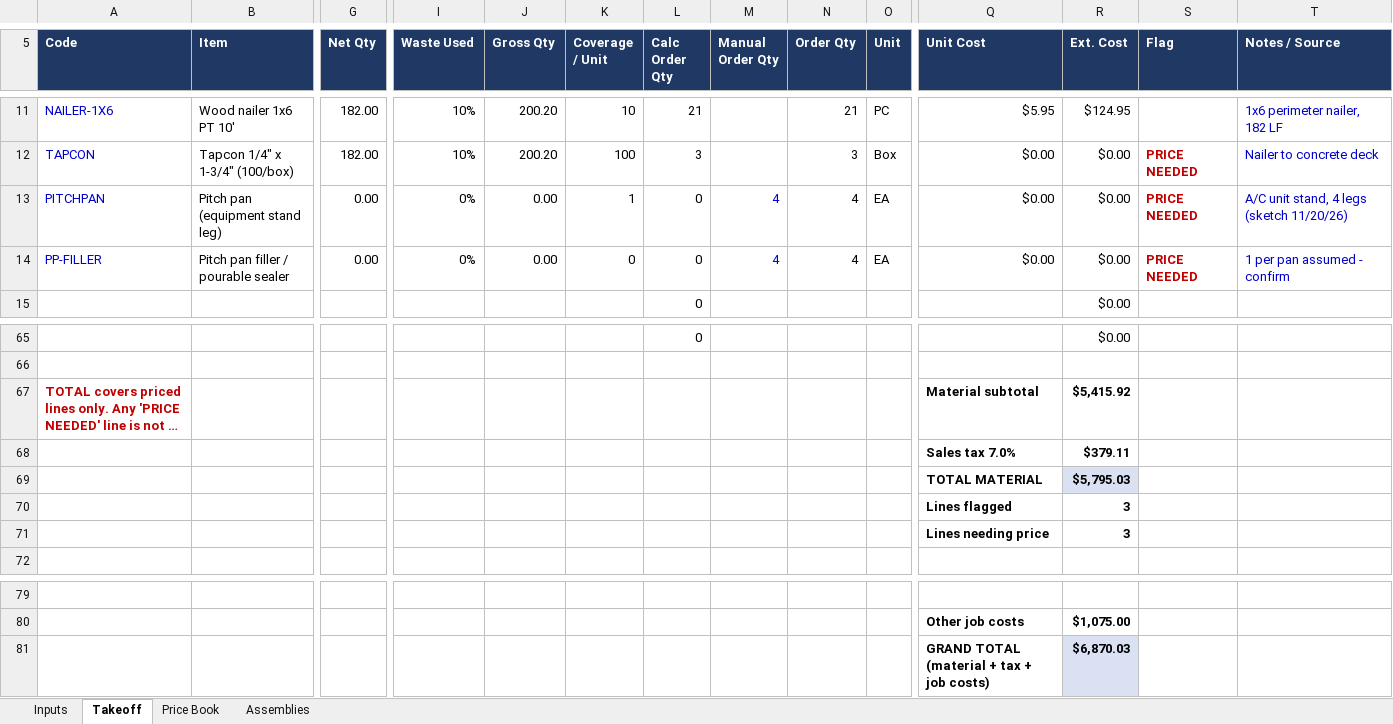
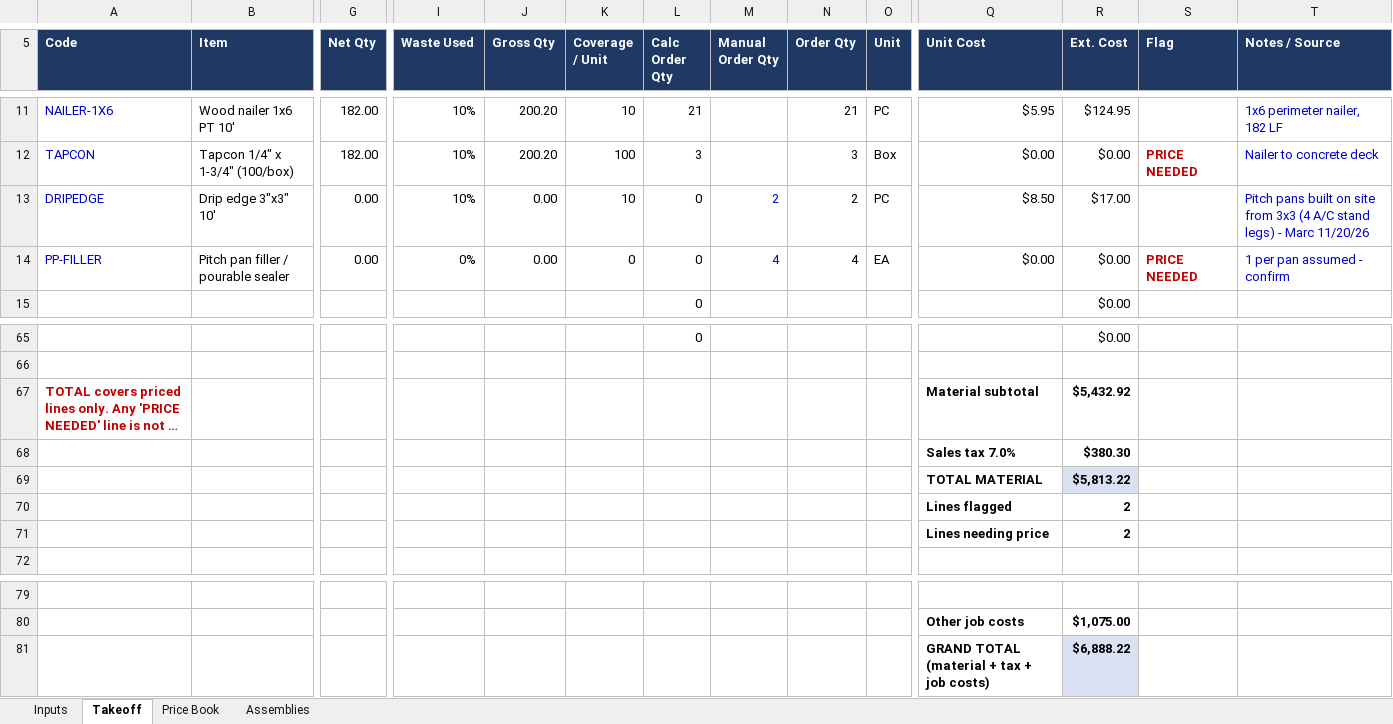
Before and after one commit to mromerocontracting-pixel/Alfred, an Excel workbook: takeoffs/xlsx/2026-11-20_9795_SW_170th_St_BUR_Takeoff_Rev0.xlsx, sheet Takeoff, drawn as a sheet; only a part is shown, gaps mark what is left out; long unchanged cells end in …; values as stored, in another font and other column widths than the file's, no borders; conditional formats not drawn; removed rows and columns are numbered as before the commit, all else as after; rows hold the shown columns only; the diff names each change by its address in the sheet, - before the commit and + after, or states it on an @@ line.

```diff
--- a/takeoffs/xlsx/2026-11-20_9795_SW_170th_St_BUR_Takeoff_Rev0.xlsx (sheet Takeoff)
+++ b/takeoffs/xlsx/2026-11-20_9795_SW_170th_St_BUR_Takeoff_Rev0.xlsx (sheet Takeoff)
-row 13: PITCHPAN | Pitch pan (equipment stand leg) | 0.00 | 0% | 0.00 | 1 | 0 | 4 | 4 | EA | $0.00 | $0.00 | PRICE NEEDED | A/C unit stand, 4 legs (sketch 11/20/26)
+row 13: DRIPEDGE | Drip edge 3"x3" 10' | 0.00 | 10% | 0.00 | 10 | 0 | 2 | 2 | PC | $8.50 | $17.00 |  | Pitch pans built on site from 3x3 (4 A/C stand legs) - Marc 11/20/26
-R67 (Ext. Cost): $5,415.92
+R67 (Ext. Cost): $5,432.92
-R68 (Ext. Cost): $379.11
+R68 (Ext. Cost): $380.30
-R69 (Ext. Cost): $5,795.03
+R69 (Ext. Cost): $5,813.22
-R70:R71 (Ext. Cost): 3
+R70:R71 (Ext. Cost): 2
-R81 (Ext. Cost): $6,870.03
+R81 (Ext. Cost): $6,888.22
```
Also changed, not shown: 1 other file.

━━━━━━

### Your task
Any picture among the entries must be skipped; copy all else exactly.

### Written response
Before and after one commit to mromerocontracting-pixel/Alfred, an Excel workbook: takeoffs/xlsx/2026-11-20_9795_SW_170th_St_BUR_Takeoff_Rev0.xlsx, sheet Takeoff, drawn as a sheet; only a part is shown, gaps mark what is left out; long unchanged cells end in …; values as stored, in another font and other column widths than the file's, no borders; conditional formats not drawn; removed rows and columns are numbered as before the commit, all else as after; rows hold the shown columns only; the diff names each change by its address in the sheet, - before the commit and + after, or states it on an @@ line.

```diff
--- a/takeoffs/xlsx/2026-11-20_9795_SW_170th_St_BUR_Takeoff_Rev0.xlsx (sheet Takeoff)
+++ b/takeoffs/xlsx/2026-11-20_9795_SW_170th_St_BUR_Takeoff_Rev0.xlsx (sheet Takeoff)
-row 13: PITCHPAN | Pitch pan (equipment stand leg) | 0.00 | 0% | 0.00 | 1 | 0 | 4 | 4 | EA | $0.00 | $0.00 | PRICE NEEDED | A/C unit stand, 4 legs (sketch 11/20/26)
+row 13: DRIPEDGE | Drip edge 3"x3" 10' | 0.00 | 10% | 0.00 | 10 | 0 | 2 | 2 | PC | $8.50 | $17.00 |  | Pitch pans built on site from 3x3 (4 A/C stand legs) - Marc 11/20/26
-R67 (Ext. Cost): $5,415.92
+R67 (Ext. Cost): $5,432.92
-R68 (Ext. Cost): $379.11
+R68 (Ext. Cost): $380.30
-R69 (Ext. Cost): $5,795.03
+R69 (Ext. Cost): $5,813.22
-R70:R71 (Ext. Cost): 3
+R70:R71 (Ext. Cost): 2
-R81 (Ext. Cost): $6,870.03
+R81 (Ext. Cost): $6,888.22
```
Also changed, not shown: 1 other file.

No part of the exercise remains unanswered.